    I maintain a microservices framework benchmarks which can give you an estimate of overhead for each framework. As latency, throughput and memory footprint are three most important factors for microservices. Hope it helps.


  • Johanneke

    This is an AWESOME overview! Okay, I’m missing RESTEasy, which is one of the frameworks I’m considering. But the structure of your post is great, with a description, pro’s, con’s, author notes and the EXAMPLES! Small enough to not scare anyone away, but it gives an impression of the kind of code you’ll be writing. Thank you!

  • greenlaw110

    Hey, maybe you want to checkout this new framework:

    Plus the performance comparison between ActFramework and many of the framework listed in your blog:

    The data comes from the latest TechEmpower framework benchmark: https://www.techempower.com/benchmarks/previews/round15/

    I’ve also calculated lines of source code vs tests implemented and come up with an new benchmark item: code density, in order to measure how expressive a framework can be when creating the TechEmpower benchmark project.

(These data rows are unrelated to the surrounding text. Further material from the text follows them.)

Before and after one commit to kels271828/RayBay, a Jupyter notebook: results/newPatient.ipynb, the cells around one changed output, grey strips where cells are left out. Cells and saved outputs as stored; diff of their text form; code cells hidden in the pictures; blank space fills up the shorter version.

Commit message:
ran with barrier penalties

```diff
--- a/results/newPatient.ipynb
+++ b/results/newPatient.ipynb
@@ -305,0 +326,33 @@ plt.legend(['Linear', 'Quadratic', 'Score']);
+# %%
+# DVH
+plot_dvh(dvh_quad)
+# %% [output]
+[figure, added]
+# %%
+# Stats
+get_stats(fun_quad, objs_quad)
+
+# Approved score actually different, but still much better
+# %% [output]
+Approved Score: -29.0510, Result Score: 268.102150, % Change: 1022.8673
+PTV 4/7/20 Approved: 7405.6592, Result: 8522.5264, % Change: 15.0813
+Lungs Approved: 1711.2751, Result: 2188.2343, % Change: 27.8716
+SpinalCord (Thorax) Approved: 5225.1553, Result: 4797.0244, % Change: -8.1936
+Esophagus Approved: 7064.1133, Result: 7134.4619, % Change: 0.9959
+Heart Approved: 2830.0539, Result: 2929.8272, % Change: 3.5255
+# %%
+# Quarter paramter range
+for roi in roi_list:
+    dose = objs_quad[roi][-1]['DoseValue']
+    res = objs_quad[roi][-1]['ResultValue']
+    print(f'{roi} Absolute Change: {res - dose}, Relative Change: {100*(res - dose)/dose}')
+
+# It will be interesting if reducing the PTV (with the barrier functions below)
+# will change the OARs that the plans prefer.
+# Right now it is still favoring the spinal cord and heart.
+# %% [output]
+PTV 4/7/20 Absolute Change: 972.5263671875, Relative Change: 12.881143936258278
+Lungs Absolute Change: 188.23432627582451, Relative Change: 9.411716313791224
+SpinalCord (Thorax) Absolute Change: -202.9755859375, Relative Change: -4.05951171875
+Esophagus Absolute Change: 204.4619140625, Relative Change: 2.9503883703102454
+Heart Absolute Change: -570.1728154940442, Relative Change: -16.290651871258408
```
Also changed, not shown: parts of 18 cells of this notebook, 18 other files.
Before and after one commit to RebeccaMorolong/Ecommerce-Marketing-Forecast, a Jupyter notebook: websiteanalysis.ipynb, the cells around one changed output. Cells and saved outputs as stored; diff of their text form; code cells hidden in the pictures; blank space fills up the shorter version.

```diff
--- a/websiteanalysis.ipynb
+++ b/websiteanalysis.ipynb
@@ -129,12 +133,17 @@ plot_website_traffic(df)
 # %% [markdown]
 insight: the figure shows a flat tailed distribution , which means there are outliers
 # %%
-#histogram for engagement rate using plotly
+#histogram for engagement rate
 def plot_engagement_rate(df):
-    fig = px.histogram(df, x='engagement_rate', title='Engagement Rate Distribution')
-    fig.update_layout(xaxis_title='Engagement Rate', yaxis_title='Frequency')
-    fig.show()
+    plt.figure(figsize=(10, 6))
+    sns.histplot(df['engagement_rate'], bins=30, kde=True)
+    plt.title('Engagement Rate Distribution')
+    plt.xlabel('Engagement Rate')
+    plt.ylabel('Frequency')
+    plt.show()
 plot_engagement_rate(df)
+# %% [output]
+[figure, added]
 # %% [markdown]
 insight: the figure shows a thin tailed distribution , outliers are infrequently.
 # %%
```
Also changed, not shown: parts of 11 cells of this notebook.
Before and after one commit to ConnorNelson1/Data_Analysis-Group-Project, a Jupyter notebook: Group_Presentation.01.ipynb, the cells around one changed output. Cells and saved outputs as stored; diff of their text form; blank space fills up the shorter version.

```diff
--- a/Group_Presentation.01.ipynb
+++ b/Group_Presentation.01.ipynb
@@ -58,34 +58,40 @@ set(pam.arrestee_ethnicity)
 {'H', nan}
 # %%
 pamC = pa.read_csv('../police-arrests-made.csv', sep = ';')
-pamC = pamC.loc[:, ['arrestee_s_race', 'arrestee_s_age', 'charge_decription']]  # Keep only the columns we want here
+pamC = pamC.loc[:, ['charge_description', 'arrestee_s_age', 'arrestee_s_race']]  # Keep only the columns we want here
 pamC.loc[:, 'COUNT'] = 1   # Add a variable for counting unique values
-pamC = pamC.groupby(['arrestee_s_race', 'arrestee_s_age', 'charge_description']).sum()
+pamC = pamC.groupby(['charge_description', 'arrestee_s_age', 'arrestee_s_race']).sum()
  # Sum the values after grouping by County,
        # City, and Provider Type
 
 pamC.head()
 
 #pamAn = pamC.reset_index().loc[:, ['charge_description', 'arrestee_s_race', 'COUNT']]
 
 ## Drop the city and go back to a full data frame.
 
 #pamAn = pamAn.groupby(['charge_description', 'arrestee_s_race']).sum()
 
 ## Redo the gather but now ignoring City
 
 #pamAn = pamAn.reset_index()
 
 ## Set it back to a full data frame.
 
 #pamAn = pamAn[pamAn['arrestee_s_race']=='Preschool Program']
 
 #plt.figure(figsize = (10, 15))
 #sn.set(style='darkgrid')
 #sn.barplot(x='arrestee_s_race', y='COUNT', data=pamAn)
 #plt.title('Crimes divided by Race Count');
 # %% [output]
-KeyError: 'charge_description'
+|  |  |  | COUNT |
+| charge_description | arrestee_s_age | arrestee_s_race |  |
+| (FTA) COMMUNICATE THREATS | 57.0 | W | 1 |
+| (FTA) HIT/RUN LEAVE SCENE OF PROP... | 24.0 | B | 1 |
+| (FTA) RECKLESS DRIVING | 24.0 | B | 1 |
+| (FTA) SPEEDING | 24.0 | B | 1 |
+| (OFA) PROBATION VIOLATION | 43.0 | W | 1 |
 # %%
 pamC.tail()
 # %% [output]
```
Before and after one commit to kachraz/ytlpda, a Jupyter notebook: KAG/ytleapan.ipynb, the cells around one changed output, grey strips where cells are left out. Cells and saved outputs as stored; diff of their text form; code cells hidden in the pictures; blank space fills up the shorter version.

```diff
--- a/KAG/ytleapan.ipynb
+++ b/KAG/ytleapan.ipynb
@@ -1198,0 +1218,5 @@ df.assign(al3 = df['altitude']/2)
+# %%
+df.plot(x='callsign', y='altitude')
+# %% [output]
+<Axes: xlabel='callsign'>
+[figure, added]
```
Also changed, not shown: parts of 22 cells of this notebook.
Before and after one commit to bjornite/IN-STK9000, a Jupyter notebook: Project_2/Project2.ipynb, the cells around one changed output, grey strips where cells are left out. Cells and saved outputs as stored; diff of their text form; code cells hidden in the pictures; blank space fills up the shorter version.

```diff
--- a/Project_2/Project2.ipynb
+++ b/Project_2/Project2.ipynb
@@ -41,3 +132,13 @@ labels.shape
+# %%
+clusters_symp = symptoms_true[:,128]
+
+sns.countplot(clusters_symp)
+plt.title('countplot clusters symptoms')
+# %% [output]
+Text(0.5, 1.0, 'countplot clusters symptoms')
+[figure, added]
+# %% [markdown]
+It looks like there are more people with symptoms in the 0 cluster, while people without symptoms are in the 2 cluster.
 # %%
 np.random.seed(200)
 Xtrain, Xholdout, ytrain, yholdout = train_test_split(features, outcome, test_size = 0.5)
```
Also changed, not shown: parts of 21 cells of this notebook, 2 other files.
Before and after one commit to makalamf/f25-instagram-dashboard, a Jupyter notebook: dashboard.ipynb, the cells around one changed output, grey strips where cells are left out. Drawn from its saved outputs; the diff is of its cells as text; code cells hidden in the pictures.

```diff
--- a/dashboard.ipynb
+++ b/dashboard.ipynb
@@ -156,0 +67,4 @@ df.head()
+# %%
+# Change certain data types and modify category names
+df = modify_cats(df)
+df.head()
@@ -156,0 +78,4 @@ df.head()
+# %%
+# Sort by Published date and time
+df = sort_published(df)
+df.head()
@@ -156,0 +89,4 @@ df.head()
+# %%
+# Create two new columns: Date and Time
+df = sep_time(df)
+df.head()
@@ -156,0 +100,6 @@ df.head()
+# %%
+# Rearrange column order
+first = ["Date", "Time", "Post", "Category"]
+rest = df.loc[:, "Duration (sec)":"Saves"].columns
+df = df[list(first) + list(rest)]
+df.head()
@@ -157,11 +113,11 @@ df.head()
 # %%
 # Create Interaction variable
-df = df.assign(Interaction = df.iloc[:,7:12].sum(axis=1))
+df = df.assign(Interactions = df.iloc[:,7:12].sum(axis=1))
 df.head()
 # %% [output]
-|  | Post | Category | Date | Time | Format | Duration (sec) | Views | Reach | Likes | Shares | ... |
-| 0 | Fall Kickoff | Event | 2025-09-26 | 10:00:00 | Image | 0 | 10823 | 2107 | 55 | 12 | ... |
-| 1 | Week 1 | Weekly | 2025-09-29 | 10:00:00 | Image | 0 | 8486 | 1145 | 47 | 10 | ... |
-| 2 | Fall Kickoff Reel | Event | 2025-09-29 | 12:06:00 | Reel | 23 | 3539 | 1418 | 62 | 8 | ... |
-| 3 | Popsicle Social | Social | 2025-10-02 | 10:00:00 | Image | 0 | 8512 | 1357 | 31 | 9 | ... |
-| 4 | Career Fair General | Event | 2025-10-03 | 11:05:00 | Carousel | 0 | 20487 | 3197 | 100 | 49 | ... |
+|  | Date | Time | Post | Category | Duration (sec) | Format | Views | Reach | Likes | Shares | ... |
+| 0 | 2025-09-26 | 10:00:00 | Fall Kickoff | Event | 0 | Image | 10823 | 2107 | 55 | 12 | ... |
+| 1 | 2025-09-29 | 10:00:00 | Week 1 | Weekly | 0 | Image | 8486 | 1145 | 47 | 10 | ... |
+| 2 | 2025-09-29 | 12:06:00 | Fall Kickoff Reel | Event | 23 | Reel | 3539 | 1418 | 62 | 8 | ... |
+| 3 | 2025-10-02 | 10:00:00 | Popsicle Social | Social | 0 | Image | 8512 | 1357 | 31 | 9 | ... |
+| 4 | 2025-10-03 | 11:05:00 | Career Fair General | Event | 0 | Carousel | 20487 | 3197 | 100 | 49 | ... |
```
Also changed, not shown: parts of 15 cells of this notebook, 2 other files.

    Link to test project source is provided in each framework’s detail page, e.g. http://tfb-insight.thinking.studio/#framework/dropwizard

  • Carlos Alberto Hernandez Mogue

    One big issue I have faced with some of this frameworks (Play, Spring Boot and Dropwizard) is their enormous memory footprint. This makes them not suitable for micro services.

  • Luigi Candita

    Yes… It’s another jvm Lang (groovy), but is based on spring-boot: Grails. A real awesome full stack web framework. And groovy is a powerful language, easy to learn for Java developer.